A few weeks agoÂ IÂ gave a mini lecture on Pentateuchal studies. I spent time talking about the French physician Jean Astruc and the Lutheran Pastor Bernhard Witter who were among some of the earliest writers on the documentary hypothesis of the Pentateuch. We also talked about the groundbreaking work of DeWette who correlated the reforms of Josiah and the message of Deuteronomy. Hence DeWette located the Deuteronmomic source to 620 BCE. I next moved to Julius Wellhausenâ€™s construction in his Prologomena to the History of Ancient Israel which posited in a cogent manner Israelite history of religion as having a Yahwist document from the United monarchy, and Elohist Document from the northern kingdom during the divided monarchy, the Deuternomic source associated withÂ Josiah and finally an exilic Priestly document. We talked about the critique of Lutheran orthodoxy of the nineteenth century with its preoccupation with legalism and structure implicit in Wellhausenâ€™s work. We had only time to contemplate how this rendering of Israelite religion was later used in Germany to evil ends.
We recognized that the documentary hypothesis never attained scholarly consensus status. For instance Umberto Cassuto challenged it before that was fashionable. We also spent some time talking about the difficult process of getting the documentary hypothesis accepted in Baptist circles.
John Van Seters has argued that the date of the Yahwist is substantially later than the nineteenth century scholars suggested.
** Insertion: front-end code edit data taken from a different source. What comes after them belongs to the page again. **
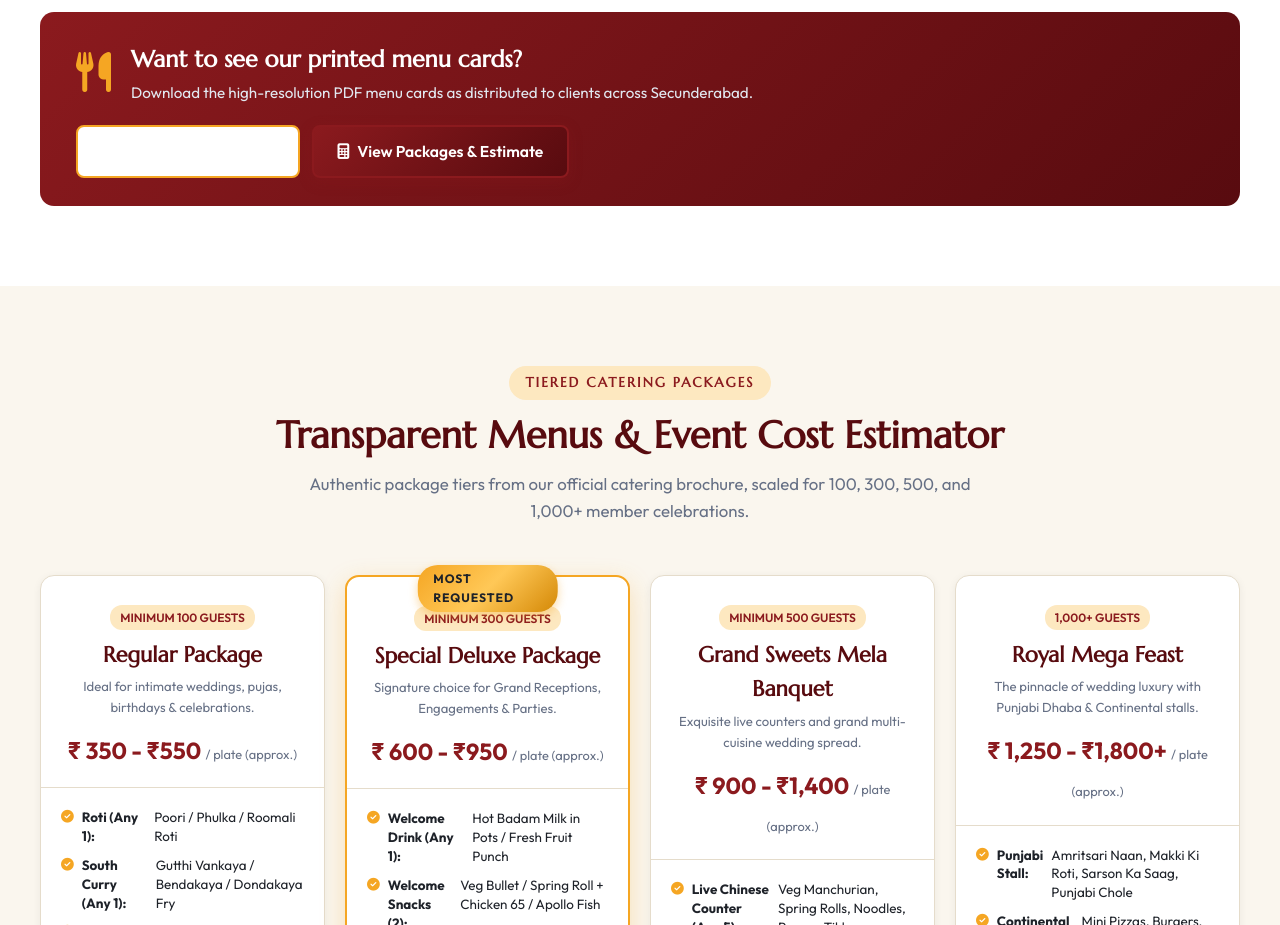
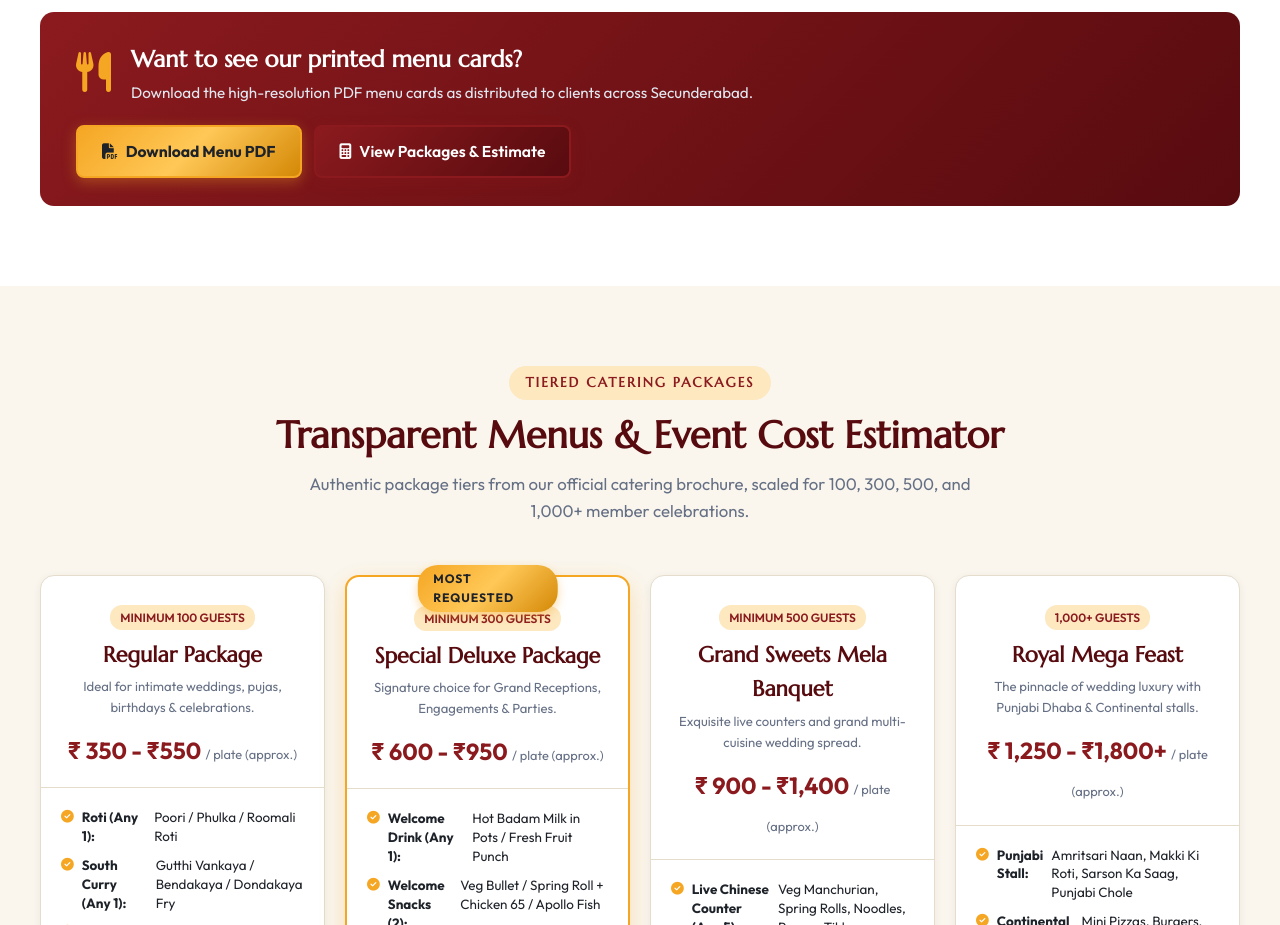
Before and after one commit to edustacks-superadmin/archana-caterers, a plain HTML site: page index.html in a window 1280 px wide. Shown: the part 9780-10705 px from the top of the page. Drawn offline with nearby package versions, Linux system fonts and the light colour scheme; a web font is replaced by a local one.

Commit message:
Fix Download Menu PDF button contrast so text is visible without hovering

```diff
--- a/css/style.css
+++ b/css/style.css
@@ -1118,12 +1118,18 @@ p, span, h1, h2, h3, h4, h5, h6, a, li {
   flex-wrap: wrap;
 }
 .menu-footer-actions .btn-outline-gold {
-  color: #FFF;
-  border-color: var(--secondary);
+  background: var(--gold-gradient);
+  color: #1E2229 !important;
+  border: 2px solid var(--secondary);
+  font-weight: 700;
+  box-shadow: 0 4px 14px rgba(245, 166, 35, 0.35);
 }
 .menu-footer-actions .btn-outline-gold:hover {
-  background-color: var(--secondary);
-  color: #1E2229;
+  background: #FFFFFF;
+  color: var(--primary-dark) !important;
+  border-color: #FFFFFF;
+  transform: translateY(-2px);
+  box-shadow: 0 6px 20px rgba(255, 255, 255, 0.4);
 }
 
 /* ==========================================================================
```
Konrad Schmid argues that Genesis and Exodus were separate story lines untilÂ an editor in the Persian period (539-333 BCE) This shift of so profound that Schmid and Dozeman edited a volume titled the Death of the Yahwist.